Spaghetti squash is impossible to miss whenever we’re browsing the produce section at the grocery store. The big, bright yellow squash always stands out, but it can seem daunting to grab. Now that it’s fall, though, it’s the perfect time to bite the bullet and put one in your cart. Not only is it super tasty, it’s packed with a plethora of health benefits.
Spaghetti squash gets its name from the pasta-like fibers inside that can be a great low-calorie substitute at any meal. It works as a replacement for pasta, with the filling serving as the base of any meal you can think dish. From a bolognese to a chicken Alfredo, spaghetti squash passes every taste test.
The veggie is in season in fall in winter, and Dr. Tara Weir says that’s exactly when we should think about trying it.
“Food that is grown locally and eaten in season often tastes better and provides more health benefits compared to food that is imported,” Dr. Weir says. “Fruits and vegetables lose nutritional value during storage and transportation. This means that produce that is allowed to ripen naturally and eaten fresh (or frozen when fresh) tends to be more nutrient-dense.”
What does it taste like?
Spaghetti squash is the perfect way to indulge in a winter vegetable thanks to its versatility. It can stand in for pasta, be thrown in a soup, or used as it’s own bowl thanks to its sturdy shell. Most recipes feature the unique step of putting the mixed filling right back in to the shell when serving, giving it a fun look.
The squash itself has a mild, neutral taste that isn’t overwhelming and is less strong than most other squashes. It can also be faintly sweet, depending on the seasoning. What sets it apart is it’s texture. The strands are a bit crunchier than a regular pasta dish and pair nicely with lots of different toppings. The noodle-like filling can also be slightly watery, depending on how it’s cooked.

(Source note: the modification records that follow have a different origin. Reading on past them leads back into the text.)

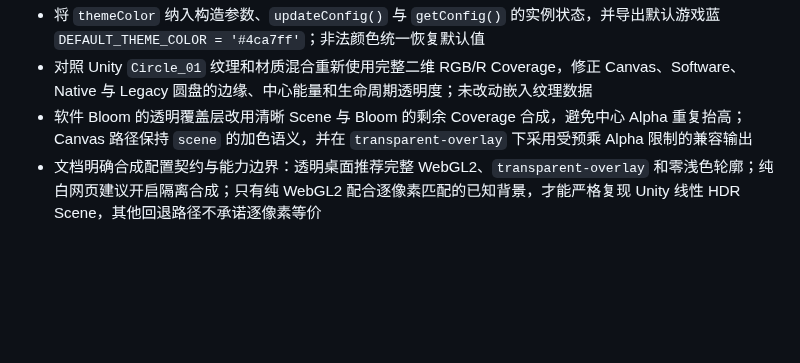
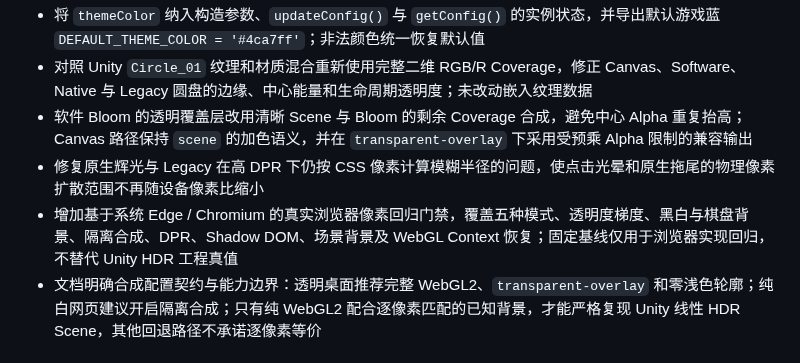
Before and after one commit to CialloKing/ba-click-fx, a Markdown page: CHANGELOG.md, the part around the change. Rendered like a GitHub page; blank space fills up the shorter version.

Commit message:
补充1.2.15渲染回归说明

```diff
--- a/CHANGELOG.md
+++ b/CHANGELOG.md
@@ -8,6 +8,8 @@
 - 将 `themeColor` 纳入构造参数、`updateConfig()` 与 `getConfig()` 的实例状态，并导出默认游戏蓝 `DEFAULT_THEME_COLOR = '#4ca7ff'`；非法颜色统一恢复默认值
 - 对照 Unity `Circle_01` 纹理和材质混合重新使用完整二维 RGB/R Coverage，修正 Canvas、Software、Native 与 Legacy 圆盘的边缘、中心能量和生命周期透明度；未改动嵌入纹理数据
 - 软件 Bloom 的透明覆盖层改用清晰 Scene 与 Bloom 的剩余 Coverage 合成，避免中心 Alpha 重复抬高；Canvas 路径保持 `scene` 的加色语义，并在 `transparent-overlay` 下采用受预乘 Alpha 限制的兼容输出
+- 修复原生辉光与 Legacy 在高 DPR 下仍按 CSS 像素计算模糊半径的问题，使点击光晕和原生拖尾的物理像素扩散范围不再随设备像素比缩小
+- 增加基于系统 Edge / Chromium 的真实浏览器像素回归门禁，覆盖五种模式、透明度梯度、黑白与棋盘背景、隔离合成、DPR、Shadow DOM、场景背景及 WebGL Context 恢复；固定基线仅用于浏览器实现回归，不替代 Unity HDR 工程真值
 - 文档明确合成配置契约与能力边界：透明桌面推荐完整 WebGL2、`transparent-overlay` 和零浅色轮廓；纯白网页建议开启隔离合成；只有纯 WebGL2 配合逐像素匹配的已知背景，才能严格复现 Unity 线性 HDR Scene，其他回退路径不承诺逐像素等价
 
 ## v1.2.14 — 完整 WebGL2 与统一线性场景输出
```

There are two main ways to cook the squash. You can cut it, either lengthwise or cross wise, and then bake cut-side down in the oven with a little oil drizzled on the inside. Or, if you find the cutting a bit hard due to its exterior shell, you can bake the squash whole. This step would just take a bit longer.

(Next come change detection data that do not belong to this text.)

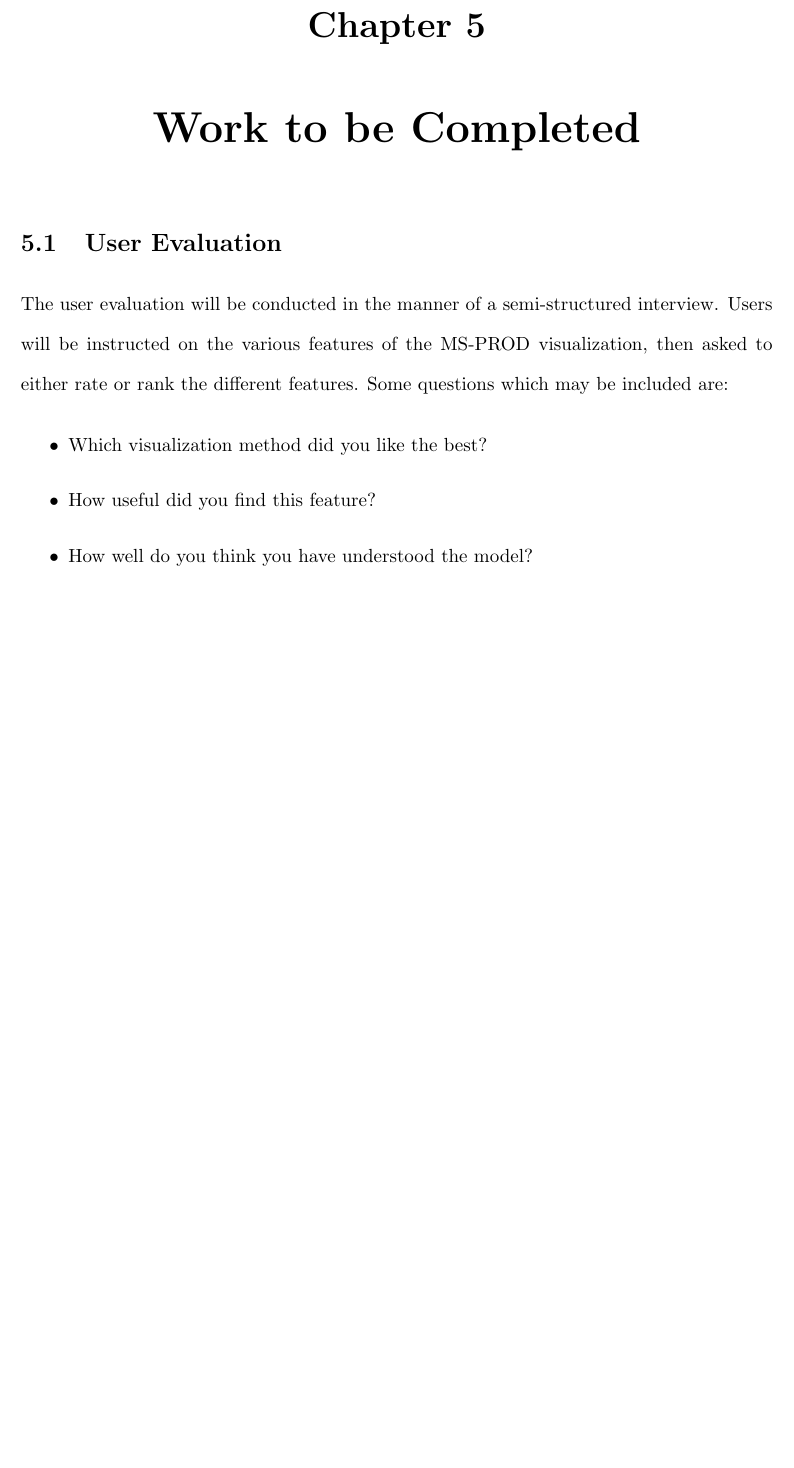
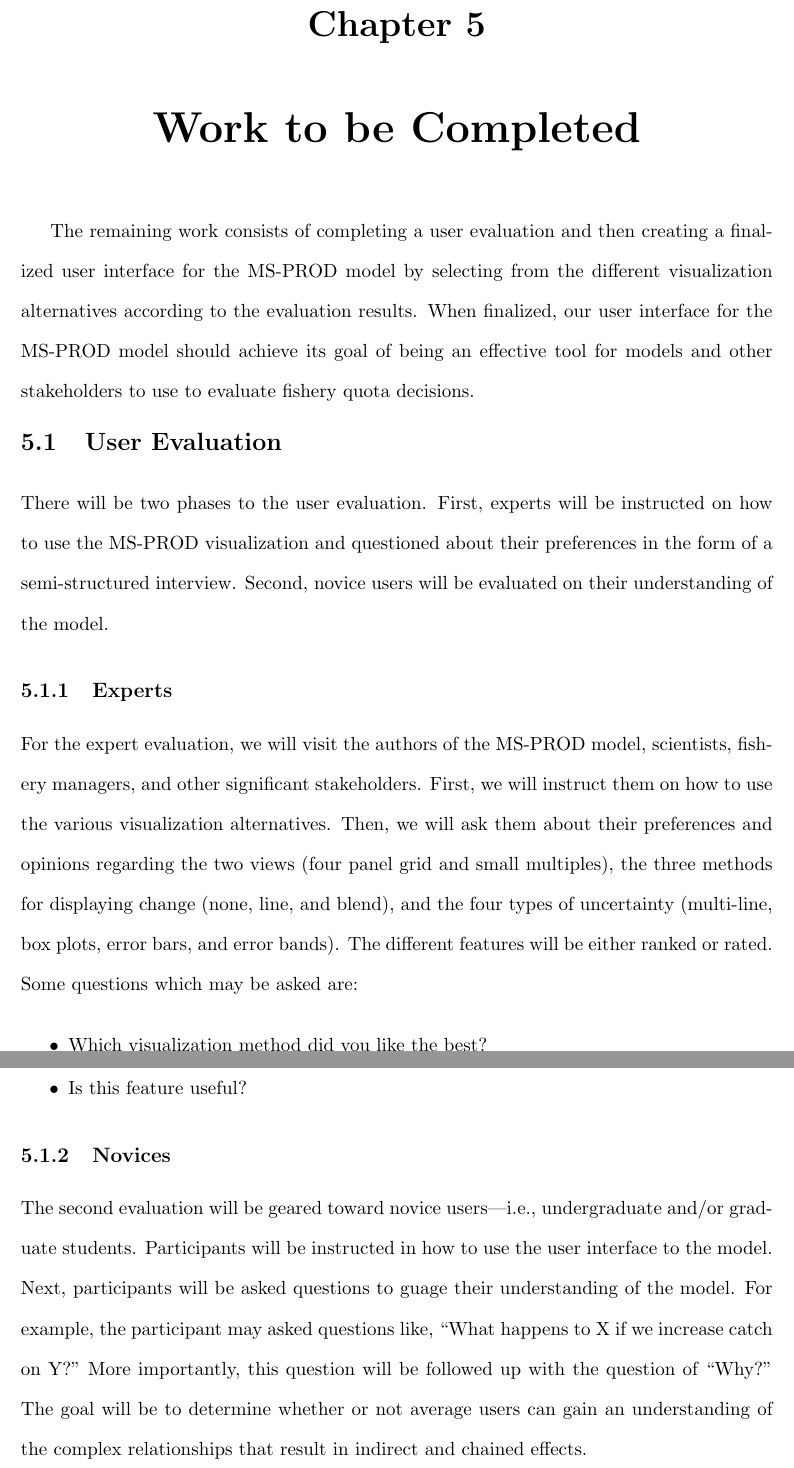
Before and after one commit to carmenism/thesis, a LaTeX thesis (proposal/proposal.tex, which reads proposal/chapter5.tex): part of page 34 of 37 before the commit and two parts of pages 34 and 35 of 38 after it, the two joined at a grey line, cut so that both start at the same text, the shorter picture padded with empty space. Compiled offline with pdfLaTeX.

Commit message:
expanded the work to be completed section

```diff
--- a/proposal/chapter5.tex
+++ b/proposal/chapter5.tex
@@ -1,12 +1,20 @@
 \chapter{Work to be Completed}
 
+The remaining work consists of completing a user evaluation and then creating a finalized user interface for the MS-PROD model by selecting from the different visualization alternatives according to the evaluation results.  When finalized, our user interface for the MS-PROD model should achieve its goal of being an effective tool for models and other stakeholders to use to evaluate fishery quota decisions.
 
 \section{User Evaluation}
 
-The user evaluation will be conducted in the manner of a semi-structured interview.  Users will be instructed on the various features of the MS-PROD visualization, then asked to either rate or rank the different features.  Some questions which may be included are:
+There will be two phases to the user evaluation.  First, experts will be instructed on how to use the MS-PROD visualization and questioned about their preferences in the form of a semi-structured interview.  Second, novice users will be evaluated on their understanding of the model.
+
+\subsection{Experts}
+
+For the expert evaluation, we will visit the authors of the MS-PROD model, scientists, fishery managers, and other significant stakeholders.  First, we will instruct them on how to use the various visualization alternatives.  Then, we will ask them about their preferences and opinions regarding the two views (four panel grid and small multiples), the three methods for displaying change (none, line, and blend), and the four types of uncertainty (multi-line, box plots, error bars, and error bands).  The different features will be either ranked or rated.  Some questions which may be asked are:
 
 \begin{itemize}
   \item Which visualization method did you like the best?
-  \item How useful did you find this feature?
-  \item How well do you think you have understood the model?
+  \item Is this feature useful?
 \end{itemize}
+
+\subsection{Novices}
+
+The second evaluation will be geared toward novice users---i.e., undergraduate and/or graduate students.  Participants will be instructed in how to use the user interface to the model.  Next, participants will be asked questions to guage their understanding of the model.  For example, the participant may asked questions like, ``What happens to X if we increase catch on Y?''  More importantly, this question will be followed up with the question of ``Why?''  The goal will be to determine whether or not average users can gain an understanding of the complex relationships that result in indirect and chained effects.
```
Also changed, not shown: proposal/proposal.pdf.
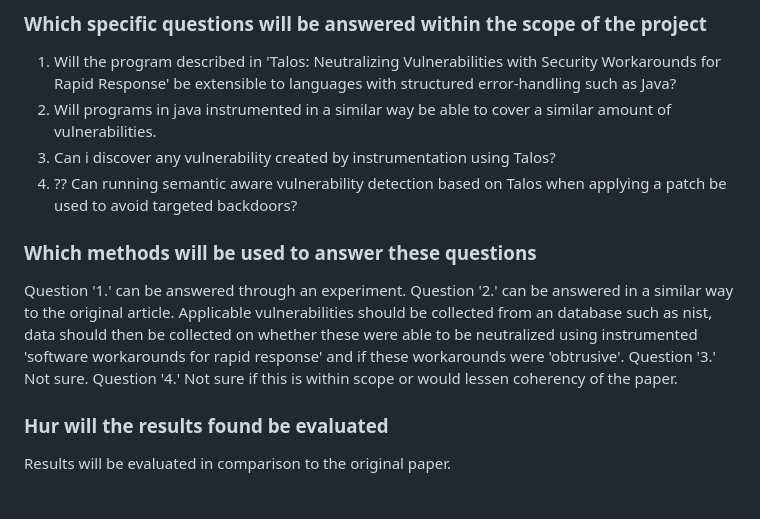
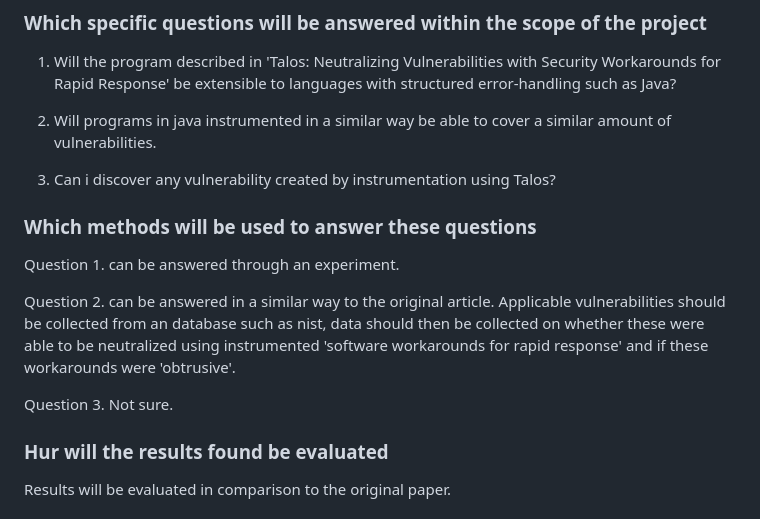
Before and after one commit to Henrikswoon/Masters-Thesis, a Markdown page: misc/project_plan.md, the part around the change printed below. Rendered like a GitHub page.

```diff
--- a/misc/project_plan.md
+++ b/misc/project_plan.md
@@ -1,14 +1,16 @@
 # Project plan
 ### Which specific questions will be answered within the scope of the project
 1. Will the program described in 'Talos: Neutralizing Vulnerabilities with Security Workarounds for Rapid Response' be extensible to languages with structured error-handling such as Java?
+
 2. Will programs in java instrumented in a similar way be able to cover a similar amount of vulnerabilities.
+
 3. Can i discover any vulnerability created by instrumentation using Talos?
-4. ?? Can running semantic aware vulnerability detection based on Talos when applying a patch be used to avoid targeted backdoors?
 ### Which methods will be used to answer these questions
-Question '1.' can be answered through an experiment.
-Question '2.' can be answered in a similar way to the original article. Applicable vulnerabilities should be collected from an database such as nist, data should then be collected on whether these were able to be neutralized using instrumented 'software workarounds for rapid response' and if these workarounds were 'obtrusive'.
-Question '3.' Not sure.
-Question '4.' Not sure if this is within scope or would lessen coherency of the paper.
+Question 1. can be answered through an experiment.
+
+Question 2. can be answered in a similar way to the original article. Applicable vulnerabilities should be collected from an database such as nist, data should then be collected on whether these were able to be neutralized using instrumented 'software workarounds for rapid response' and if these workarounds were 'obtrusive'.
+
+Question 3. Not sure.
 
 ### Hur will the results found be evaluated
 Results will be evaluated in comparison to the original paper.
```
Also changed, not shown: other parts of misc/project_plan.md (+1 -1 lines).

After it’s cooked, simply run a fork through the inside to turn it into noodles!
What are the health benefits of spaghetti squash?

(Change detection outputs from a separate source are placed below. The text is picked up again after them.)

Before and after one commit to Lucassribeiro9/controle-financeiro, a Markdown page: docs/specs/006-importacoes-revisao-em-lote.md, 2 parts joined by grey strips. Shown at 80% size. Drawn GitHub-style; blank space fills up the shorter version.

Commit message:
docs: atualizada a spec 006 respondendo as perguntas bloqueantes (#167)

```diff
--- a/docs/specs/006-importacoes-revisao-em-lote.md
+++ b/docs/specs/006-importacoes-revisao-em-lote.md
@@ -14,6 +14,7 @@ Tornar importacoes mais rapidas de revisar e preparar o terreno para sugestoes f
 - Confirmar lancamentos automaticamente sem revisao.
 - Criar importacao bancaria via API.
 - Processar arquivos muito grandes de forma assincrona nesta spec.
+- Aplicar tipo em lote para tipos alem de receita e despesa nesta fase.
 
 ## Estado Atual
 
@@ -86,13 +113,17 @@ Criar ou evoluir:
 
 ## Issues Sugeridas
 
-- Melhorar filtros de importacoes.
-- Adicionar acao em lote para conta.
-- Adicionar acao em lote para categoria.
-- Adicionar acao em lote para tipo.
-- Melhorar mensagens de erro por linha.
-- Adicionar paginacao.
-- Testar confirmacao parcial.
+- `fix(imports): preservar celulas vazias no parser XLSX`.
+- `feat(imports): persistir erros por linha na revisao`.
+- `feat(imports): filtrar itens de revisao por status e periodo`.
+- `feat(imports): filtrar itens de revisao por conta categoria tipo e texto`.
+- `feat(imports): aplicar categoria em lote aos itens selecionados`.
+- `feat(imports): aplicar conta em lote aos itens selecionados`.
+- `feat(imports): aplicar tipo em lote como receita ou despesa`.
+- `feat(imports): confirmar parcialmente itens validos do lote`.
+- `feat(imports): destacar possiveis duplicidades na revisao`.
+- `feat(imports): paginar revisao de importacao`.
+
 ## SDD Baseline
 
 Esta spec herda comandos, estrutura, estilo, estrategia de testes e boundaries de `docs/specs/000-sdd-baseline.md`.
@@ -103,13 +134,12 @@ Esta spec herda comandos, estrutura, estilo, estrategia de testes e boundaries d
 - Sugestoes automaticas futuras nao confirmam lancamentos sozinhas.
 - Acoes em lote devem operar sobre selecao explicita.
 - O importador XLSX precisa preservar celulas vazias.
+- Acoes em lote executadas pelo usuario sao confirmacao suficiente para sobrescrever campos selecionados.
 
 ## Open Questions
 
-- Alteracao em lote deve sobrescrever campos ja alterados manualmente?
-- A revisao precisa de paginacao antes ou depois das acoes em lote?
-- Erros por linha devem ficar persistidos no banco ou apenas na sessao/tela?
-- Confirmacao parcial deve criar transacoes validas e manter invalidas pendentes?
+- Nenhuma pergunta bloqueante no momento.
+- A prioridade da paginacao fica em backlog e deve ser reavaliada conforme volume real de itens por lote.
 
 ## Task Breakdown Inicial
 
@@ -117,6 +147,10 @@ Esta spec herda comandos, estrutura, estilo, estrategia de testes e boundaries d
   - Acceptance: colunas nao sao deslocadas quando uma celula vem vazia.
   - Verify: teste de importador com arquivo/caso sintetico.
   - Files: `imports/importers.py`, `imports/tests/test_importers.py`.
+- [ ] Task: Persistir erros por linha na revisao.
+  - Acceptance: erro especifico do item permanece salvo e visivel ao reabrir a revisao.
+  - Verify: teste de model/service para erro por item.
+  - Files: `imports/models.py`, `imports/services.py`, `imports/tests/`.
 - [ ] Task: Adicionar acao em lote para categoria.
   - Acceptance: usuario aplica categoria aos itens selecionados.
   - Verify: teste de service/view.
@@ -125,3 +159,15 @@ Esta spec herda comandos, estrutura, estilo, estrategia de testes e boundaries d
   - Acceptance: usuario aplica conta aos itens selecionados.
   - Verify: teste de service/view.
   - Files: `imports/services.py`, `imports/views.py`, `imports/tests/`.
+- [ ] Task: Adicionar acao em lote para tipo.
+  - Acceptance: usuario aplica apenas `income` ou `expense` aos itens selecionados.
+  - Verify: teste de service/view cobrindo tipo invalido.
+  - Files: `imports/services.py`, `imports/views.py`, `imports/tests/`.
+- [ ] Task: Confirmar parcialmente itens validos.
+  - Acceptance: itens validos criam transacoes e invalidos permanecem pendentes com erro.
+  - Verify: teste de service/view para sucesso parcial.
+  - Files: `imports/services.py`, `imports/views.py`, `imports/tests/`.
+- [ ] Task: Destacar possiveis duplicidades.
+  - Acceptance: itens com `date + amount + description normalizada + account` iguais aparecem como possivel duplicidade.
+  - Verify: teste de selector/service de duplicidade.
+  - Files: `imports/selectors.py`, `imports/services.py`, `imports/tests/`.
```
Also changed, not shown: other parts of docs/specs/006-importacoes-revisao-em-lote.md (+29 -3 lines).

The two main benefits of spaghetti squash is that it’s low in calories and rich in micronutrients like vitamins, minerals, and antioxidants, Weir says. It’s especially a good source of manganese, vitamins C and B6, and beta carotene.
Manganese is a trace mineral found in our bones, making this squash great for those looking for a boost in bone health. The vitamins C and B6 help make your immune system stronger, while the beta carotene gets converted into vitamin A after we digest it. This vitamin is vital for vision health and also helps support our hearts lungs and kidneys.
That’s still not all spaghetti squash is good for! Weir says the “high-fiber, nutrient-dense” squash may have benefits for digestion and healthy weight control. It also may help to reduce the risk of diabetes and blood cholesterol.
Spaghetti squash is great for well-rounded weight loss diets due to its fiber content, which can help empty your stomach. Fiber also regulates blood sugar levels. Since spaghetti squash is rich in antioxidants, which aid in preventing diabetes, the tasty vegetables is great with people struggling with their blood sugar spikes.
It can also aid in regulating your blood pressure thanks to the potassium. People with high blood pressure are often advised to up their potassium intake since it lessens the effects of sodium.
That’s quite the number of benefits! Next time you’re at the store, pick up a spaghetti squash to boost your health with little work.